Tyler Brûlé is the über-hip founder of Wallpaper magazine, founder and editor of the excellent Monocle magazine, and owner of a design agency. He also writes a weekly column for the Financial Times in which he frequently takes London to task for its poor quality of life. This week featured another installment – “London: Not As Livable As I’d Like” – in which he extols the virtues of Seoul in comparison to London.
But guess what? Brûlé lives in London and bases all of his businesses there. Despite his complaints, there must be something about the place that keeps him from packing it up for Seoul or Tokyo.
Anyone who has ever been to London can attest to its miserable transport conditions, generally unattractive streets (in contrast to, say, Paris or Amsterdam), and high costs, among other annoyances. Yet for some people, the value of being in London is so high none of that matters.

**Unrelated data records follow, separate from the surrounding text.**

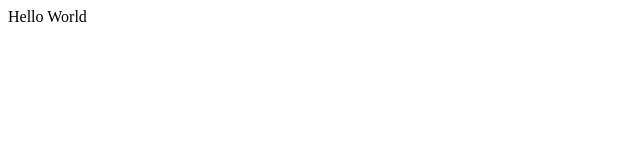
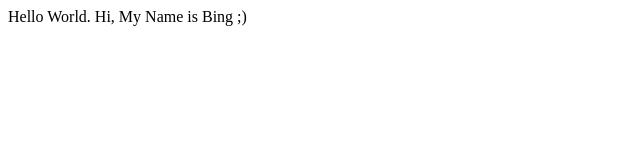
Before and after one commit to Bingbangeli812/Bing-Li, a plain HTML site: page index.html in a window 1280 px wide. Shown: the whole page, without its empty margins (0-640 px from the left). Drawn offline with Linux system fonts and the light colour scheme.

Commit message:
Update index.html

```diff
--- a/index.html
+++ b/index.html
@@ -6,6 +6,6 @@
     <title>Document</title>
 </head>
 <body>
-    Hello World
+    Hello World. Hi, My Name is Bing ;)
 </body>
 </html>
```
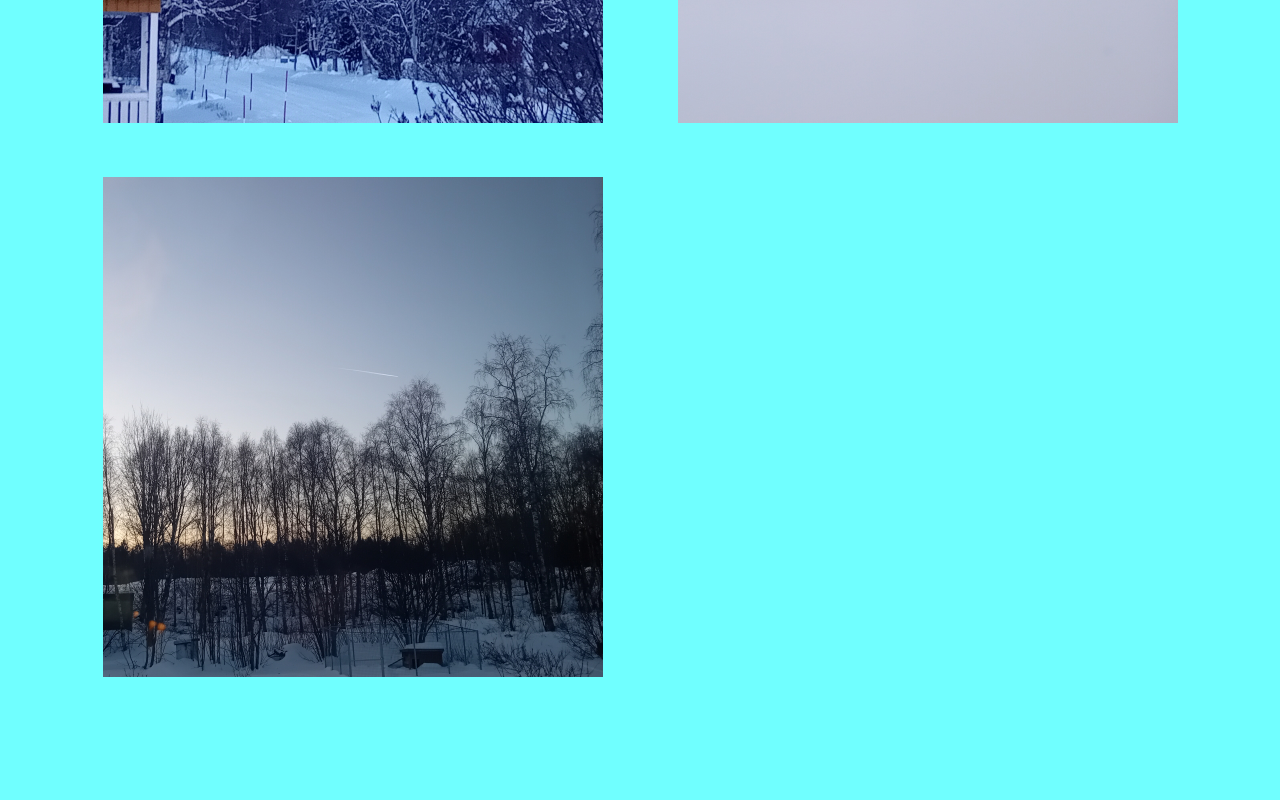
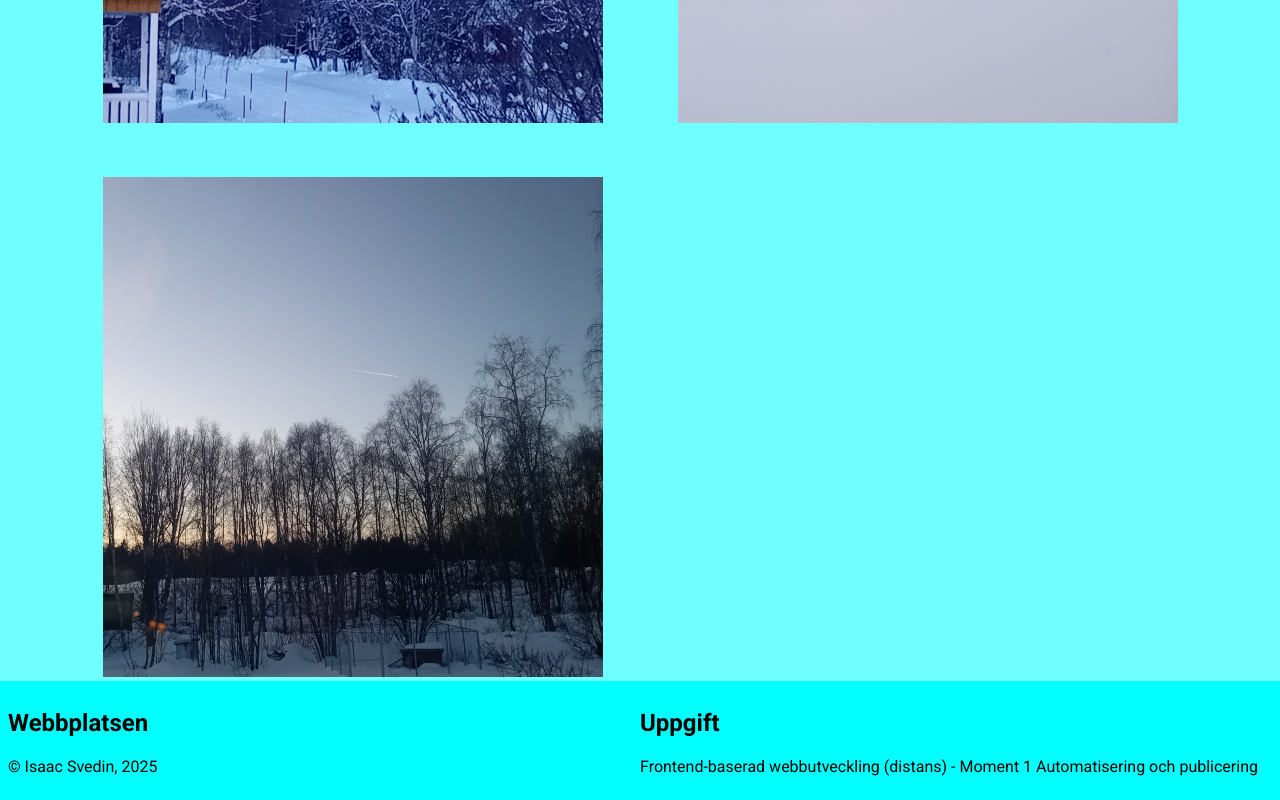
Before and after one commit to C4ndyFl4mes/frontend-moment1, a website built with Parcel: page src/pages/photos.html in a window 1280 px wide. Shown: the part 1076-1876 px from the top of the page. Before the commit the page ends 1757 px from the top, so only its background shows below. Built offline with nearby package versions, Linux system fonts and the light colour scheme.

Commit message:
Added footer and accompanying styles in global.css.

```diff
--- a/src/pages/photos.html
+++ b/src/pages/photos.html
@@ -70,6 +70,15 @@
             </picture>
         </div>
     </main>
-    <footer></footer>
+    <footer>
+        <article>
+            <h2>Webbplatsen</h2>
+            <p>© Isaac Svedin, 2025</p>
+        </article>
+        <article>
+            <h2>Uppgift</h2>
+            <p>Frontend-baserad webbutveckling (distans) - Moment 1 Automatisering och publicering</p>
+        </article>
+    </footer>
 </body>
 </html>
--- a/src/styles/global.css
+++ b/src/styles/global.css
@@ -4,6 +4,8 @@ body {
     margin: 0;
     background-color: #70ffff;
     font-family: "Roboto", Helvetica, Arial, sans-serif;
+    display: flex;
+    flex-direction: column;
 }
 
 header {
@@ -25,3 +27,21 @@ header>p {
 
     color: #39ecdd;
 }
+
+main {
+    min-height: 100vh;
+}
+
+footer {
+    padding: 0.5rem;
+
+    background-color: aqua;
+
+    display: flex;
+    flex-direction: row;
+    flex-wrap: wrap;
+}
+
+footer>article {
+    flex: 1;
+}
```
Also changed, not shown: src/pages/index.html (+8 -1 lines), src/pages/workprocess.html (+10 -1 lines).
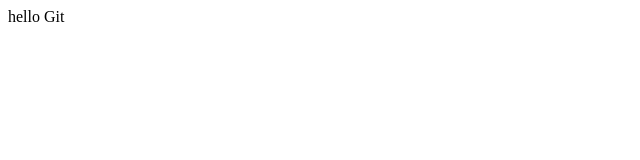
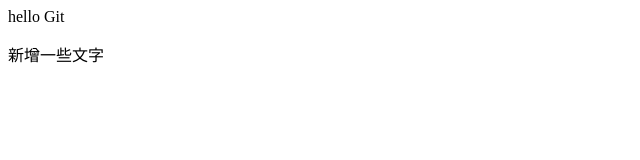
Before and after one commit to nowcome/git_test, a plain HTML site: page index.html in a window 1280 px wide. Shown: the whole page, without its empty margins (0-640 px from the left). Drawn offline with Linux system fonts and the light colour scheme.

Commit message:
新增一些文字

```diff
--- a/index.html
+++ b/index.html
@@ -8,5 +8,6 @@
 </head>
 <body>
     <div>hello Git</div>
+    <p>新增一些文字</p>
 </body>
 </html>
```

People talk about quality of life and amenities as drawing people. That’s a strategy many cities are pursuing. Seoul Mayor Oh Se-hoon said of his city:
My goal in the changing of the face of Seoul is all related to enhancing its attractiveness. If the city is attractive, people, information and capital flow in. This in turn creates economic re-vitality and it also creates a lot of jobs.
But once you’ve reached a certain level, that stuff almost doesn’t matter anymore. London’s power of place is so high, it trumps all other considerations, including quality of life, for those who can take advantage of it. That shows the magic isn’t per se in the amenities, it’s in the people and the value of them being together in a place like London.
That’s not to say that you shouldn’t focus on amenities or quality of life, especially if you aren’t yet in the London league. You’ve got to prime the pump somehow. Just remember why you are doing it. And I’d suggest not losing sight of the bottom line on costs either.
By the way, a couple years ago I was privileged to spend quite a bit of time working in London. There’s definitely something about the city. It’s got an energy and edge that is just incredible. You know just walking down the streets that this is a place where important things are happening. Whatever my long list of complaints about Heathrow and such, London is still by far my favorite city outside the United States – and I’m not just saying that because they speak English.